The next son was Philip Quine. He settled in Lonan, marrying his stepsister Alice Cottier. They had four daughters, and may have lived with the Cottiers. Philip joined with his elder brother Robert in lending money to Robert Lewin of Ballachreetch in Onchan in 1753. Later he lent money on his own account to John Karran of Strenaby in Onchan. Philip died in 1763, and his widow Alice re-married to Thomas Cowin; both were mentioned in the will of Philip’s mother. The family retained their mortgage in Strenaby for many years, Thomas Cowin being paid out in 1788, and his step-daughters Isable, Mary and Ann Quine between 1774 and 1789.

The youngest son of Thomas and Alice Quine was Thomas junior. His wife Jane Corlett was a daughter of William Corlett of Lonan (d. 1763) and was mentioned in her mother in law’s will. Thomas and his wife were probably settled as tenant farmers on the borders of Onchan and Lonan, and they both died in 1812. They had eight children; four sons and four daughters. It seems likely that their eldest son John Quine (baptised in 1770) who was his parents’ executor, was the man of that name living at Injaghyn, Onchan, with his wife Mary in 1841. In the census of that year John Quine (aged 60-64), an agricultural labourer, was listed there with Mary Quine (age 55-59) and John Quine, a manservant, (aged 25-29). The tithe commutation records indicate that John Quine was actually the tenant of some intack land there, extending to 122 acres. This land was owned by Daniel Cain. Ten years later the widowed Mary Quine (aged 70) was still living at Injaghyn with her son Thomas Quine and his wife Eleanor. Injaghyn is located west of Conrhenny, near the back road leading from Creg ny Baa to Glen Roy. By 1855, when Mary Quine died, Thomas and his family had moved to Begoade, and they retained the tenancy of that farm until his own death in 1890.

The descendants of John Quine and Mary Gelling through their second and third sons Thomas and Robert were researched by Mrs Janet Narasimham for a Mrs Larkin and by a Mr Sam Harwood of Taunton, Somerset. The eldest son, John Quine (baptised Onchan 4th February 1816) may have married Jane Quine, heiress of one of the two Quine farms at Conrhenny, Onchan, on 18th December 1841 at Onchan. Research is being conducted into the Quines of Conrhenny by descendants of the other branch there who do not share our lineage.

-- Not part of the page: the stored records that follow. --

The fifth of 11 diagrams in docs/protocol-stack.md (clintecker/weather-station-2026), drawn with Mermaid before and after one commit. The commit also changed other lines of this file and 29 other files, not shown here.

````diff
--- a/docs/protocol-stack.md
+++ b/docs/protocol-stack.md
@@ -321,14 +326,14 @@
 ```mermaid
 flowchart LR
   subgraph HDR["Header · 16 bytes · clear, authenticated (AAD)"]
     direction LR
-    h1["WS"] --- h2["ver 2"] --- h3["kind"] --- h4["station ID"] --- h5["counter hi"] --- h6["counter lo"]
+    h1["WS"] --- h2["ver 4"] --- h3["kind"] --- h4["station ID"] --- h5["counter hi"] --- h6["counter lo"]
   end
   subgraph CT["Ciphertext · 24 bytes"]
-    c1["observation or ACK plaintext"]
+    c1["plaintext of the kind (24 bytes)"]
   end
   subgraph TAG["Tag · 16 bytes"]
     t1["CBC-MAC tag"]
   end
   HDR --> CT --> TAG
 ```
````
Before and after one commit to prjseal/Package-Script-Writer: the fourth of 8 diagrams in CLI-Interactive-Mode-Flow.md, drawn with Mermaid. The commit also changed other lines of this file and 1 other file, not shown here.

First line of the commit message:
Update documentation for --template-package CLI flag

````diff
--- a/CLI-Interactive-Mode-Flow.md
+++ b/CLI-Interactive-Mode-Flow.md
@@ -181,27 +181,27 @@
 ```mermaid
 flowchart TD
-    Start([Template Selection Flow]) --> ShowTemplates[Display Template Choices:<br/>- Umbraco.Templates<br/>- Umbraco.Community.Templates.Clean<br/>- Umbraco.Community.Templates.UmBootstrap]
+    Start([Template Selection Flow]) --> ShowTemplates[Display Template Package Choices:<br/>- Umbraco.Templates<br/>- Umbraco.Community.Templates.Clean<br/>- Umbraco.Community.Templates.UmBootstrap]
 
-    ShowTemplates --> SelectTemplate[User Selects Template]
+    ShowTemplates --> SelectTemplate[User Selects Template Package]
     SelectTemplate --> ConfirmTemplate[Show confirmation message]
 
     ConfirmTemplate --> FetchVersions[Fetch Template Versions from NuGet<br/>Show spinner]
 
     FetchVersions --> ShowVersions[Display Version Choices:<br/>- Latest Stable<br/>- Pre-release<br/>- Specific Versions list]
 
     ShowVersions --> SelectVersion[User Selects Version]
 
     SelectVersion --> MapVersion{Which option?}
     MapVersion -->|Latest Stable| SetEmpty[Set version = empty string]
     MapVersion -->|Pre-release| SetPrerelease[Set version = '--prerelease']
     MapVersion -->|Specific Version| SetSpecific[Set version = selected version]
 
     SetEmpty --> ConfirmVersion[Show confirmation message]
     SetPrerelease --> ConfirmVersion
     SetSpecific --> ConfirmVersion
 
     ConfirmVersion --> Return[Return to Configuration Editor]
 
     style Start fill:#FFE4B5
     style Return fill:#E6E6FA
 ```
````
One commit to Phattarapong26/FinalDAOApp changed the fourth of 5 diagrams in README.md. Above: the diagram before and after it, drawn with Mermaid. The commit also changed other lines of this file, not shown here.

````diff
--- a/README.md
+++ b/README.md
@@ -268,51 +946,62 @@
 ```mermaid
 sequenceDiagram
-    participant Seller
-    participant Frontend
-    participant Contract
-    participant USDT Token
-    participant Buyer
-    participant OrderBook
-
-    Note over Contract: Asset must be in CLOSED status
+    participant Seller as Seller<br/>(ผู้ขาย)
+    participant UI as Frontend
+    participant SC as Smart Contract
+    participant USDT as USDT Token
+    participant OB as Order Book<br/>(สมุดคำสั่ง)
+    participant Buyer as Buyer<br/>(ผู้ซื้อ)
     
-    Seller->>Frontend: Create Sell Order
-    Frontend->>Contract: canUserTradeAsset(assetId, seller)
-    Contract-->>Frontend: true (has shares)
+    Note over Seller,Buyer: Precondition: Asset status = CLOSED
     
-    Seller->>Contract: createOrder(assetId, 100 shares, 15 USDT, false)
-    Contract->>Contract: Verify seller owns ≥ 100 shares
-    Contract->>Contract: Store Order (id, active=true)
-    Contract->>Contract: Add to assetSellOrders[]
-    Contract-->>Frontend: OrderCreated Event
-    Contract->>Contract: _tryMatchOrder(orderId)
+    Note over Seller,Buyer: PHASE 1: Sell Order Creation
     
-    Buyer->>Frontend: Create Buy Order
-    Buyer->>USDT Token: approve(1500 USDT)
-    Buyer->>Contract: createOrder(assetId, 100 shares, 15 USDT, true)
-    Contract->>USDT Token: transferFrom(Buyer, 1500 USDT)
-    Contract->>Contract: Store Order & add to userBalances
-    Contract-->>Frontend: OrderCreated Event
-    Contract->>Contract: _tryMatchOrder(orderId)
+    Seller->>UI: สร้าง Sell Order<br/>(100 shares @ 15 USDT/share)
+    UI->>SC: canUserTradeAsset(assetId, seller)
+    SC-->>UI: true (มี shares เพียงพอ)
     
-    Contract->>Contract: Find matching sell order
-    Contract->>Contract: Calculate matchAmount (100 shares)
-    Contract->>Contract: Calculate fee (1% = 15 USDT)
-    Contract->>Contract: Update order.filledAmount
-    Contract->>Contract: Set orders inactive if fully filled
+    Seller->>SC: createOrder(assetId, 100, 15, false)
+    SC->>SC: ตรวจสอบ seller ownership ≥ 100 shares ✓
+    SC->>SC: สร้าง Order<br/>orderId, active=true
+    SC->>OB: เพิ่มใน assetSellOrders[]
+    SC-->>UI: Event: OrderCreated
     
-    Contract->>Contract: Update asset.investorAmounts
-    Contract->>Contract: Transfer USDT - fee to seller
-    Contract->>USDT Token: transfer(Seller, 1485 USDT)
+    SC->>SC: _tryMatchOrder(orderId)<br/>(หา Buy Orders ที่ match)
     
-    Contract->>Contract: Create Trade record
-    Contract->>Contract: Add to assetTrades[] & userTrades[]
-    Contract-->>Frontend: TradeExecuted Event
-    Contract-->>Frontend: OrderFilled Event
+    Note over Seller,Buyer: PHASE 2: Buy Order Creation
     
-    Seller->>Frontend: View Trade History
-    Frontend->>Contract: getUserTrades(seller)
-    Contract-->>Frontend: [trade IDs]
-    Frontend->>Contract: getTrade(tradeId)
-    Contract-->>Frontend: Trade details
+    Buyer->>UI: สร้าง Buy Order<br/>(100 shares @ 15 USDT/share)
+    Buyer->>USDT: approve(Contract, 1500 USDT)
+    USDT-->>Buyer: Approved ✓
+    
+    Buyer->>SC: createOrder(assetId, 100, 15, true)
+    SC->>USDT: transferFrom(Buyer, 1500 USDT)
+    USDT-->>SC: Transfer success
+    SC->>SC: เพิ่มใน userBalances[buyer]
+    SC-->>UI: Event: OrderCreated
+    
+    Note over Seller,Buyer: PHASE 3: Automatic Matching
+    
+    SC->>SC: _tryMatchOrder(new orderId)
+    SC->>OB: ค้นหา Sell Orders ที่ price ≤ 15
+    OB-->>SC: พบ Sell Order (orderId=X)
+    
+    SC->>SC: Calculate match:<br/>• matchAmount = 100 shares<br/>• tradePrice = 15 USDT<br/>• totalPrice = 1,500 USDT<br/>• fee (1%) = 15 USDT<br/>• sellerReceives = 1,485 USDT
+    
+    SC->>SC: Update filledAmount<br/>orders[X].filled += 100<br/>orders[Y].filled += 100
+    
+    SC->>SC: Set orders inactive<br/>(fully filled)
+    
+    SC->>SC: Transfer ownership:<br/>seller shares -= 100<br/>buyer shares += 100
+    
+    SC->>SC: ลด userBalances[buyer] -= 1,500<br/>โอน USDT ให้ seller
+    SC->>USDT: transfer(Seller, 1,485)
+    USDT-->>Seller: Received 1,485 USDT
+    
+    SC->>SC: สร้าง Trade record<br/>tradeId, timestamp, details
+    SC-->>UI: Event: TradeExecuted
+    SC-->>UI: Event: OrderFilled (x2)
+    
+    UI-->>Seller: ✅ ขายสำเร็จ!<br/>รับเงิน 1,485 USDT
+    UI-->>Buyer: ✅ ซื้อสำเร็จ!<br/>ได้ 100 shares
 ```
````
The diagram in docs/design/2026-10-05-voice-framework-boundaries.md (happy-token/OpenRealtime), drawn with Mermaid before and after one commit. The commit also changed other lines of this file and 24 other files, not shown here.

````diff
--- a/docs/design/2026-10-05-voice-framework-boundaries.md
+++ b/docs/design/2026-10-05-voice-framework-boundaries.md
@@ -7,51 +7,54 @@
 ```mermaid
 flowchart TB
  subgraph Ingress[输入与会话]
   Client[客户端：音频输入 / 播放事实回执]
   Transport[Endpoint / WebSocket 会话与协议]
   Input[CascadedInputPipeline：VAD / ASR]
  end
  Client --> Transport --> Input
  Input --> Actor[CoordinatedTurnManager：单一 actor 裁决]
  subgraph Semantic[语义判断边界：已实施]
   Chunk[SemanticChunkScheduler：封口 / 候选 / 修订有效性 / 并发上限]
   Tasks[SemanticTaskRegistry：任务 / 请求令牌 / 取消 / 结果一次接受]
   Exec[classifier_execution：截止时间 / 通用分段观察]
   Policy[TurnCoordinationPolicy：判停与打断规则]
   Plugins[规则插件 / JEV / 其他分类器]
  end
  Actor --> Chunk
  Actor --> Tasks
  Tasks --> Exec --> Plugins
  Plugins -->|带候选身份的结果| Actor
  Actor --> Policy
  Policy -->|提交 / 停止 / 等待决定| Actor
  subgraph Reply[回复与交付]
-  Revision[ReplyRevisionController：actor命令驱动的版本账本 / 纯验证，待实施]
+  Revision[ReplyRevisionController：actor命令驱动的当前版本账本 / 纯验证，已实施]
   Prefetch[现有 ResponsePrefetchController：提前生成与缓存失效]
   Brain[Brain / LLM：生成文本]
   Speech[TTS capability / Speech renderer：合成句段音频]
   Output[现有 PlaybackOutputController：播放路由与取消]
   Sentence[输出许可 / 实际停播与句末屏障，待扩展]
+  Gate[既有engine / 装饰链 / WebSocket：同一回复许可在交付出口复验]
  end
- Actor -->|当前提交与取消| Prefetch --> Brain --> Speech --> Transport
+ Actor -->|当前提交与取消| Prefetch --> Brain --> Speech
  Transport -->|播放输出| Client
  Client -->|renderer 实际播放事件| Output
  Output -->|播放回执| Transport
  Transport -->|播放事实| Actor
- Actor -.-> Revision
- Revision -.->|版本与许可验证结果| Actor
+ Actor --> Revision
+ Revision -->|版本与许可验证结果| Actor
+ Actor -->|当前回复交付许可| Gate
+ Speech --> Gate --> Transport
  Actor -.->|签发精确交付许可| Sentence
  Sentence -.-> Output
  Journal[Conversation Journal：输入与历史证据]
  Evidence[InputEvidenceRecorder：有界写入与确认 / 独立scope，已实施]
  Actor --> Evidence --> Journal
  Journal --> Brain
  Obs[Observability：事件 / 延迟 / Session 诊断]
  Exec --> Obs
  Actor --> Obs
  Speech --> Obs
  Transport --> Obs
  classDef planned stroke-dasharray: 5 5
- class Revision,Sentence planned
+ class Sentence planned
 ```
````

Elinor Quine, only daughter of Thomas Quine and Alice Lewin, was married to John Crow of Lonan. He died at sea in the herring fleet, in 1773, leaving two daughters by his second wife Eleanor. Later, Eleanor moved to Douglas, where she was living when her brother Robert Quine of Arderry died in 1789, leaving her a legacy of twenty shillings.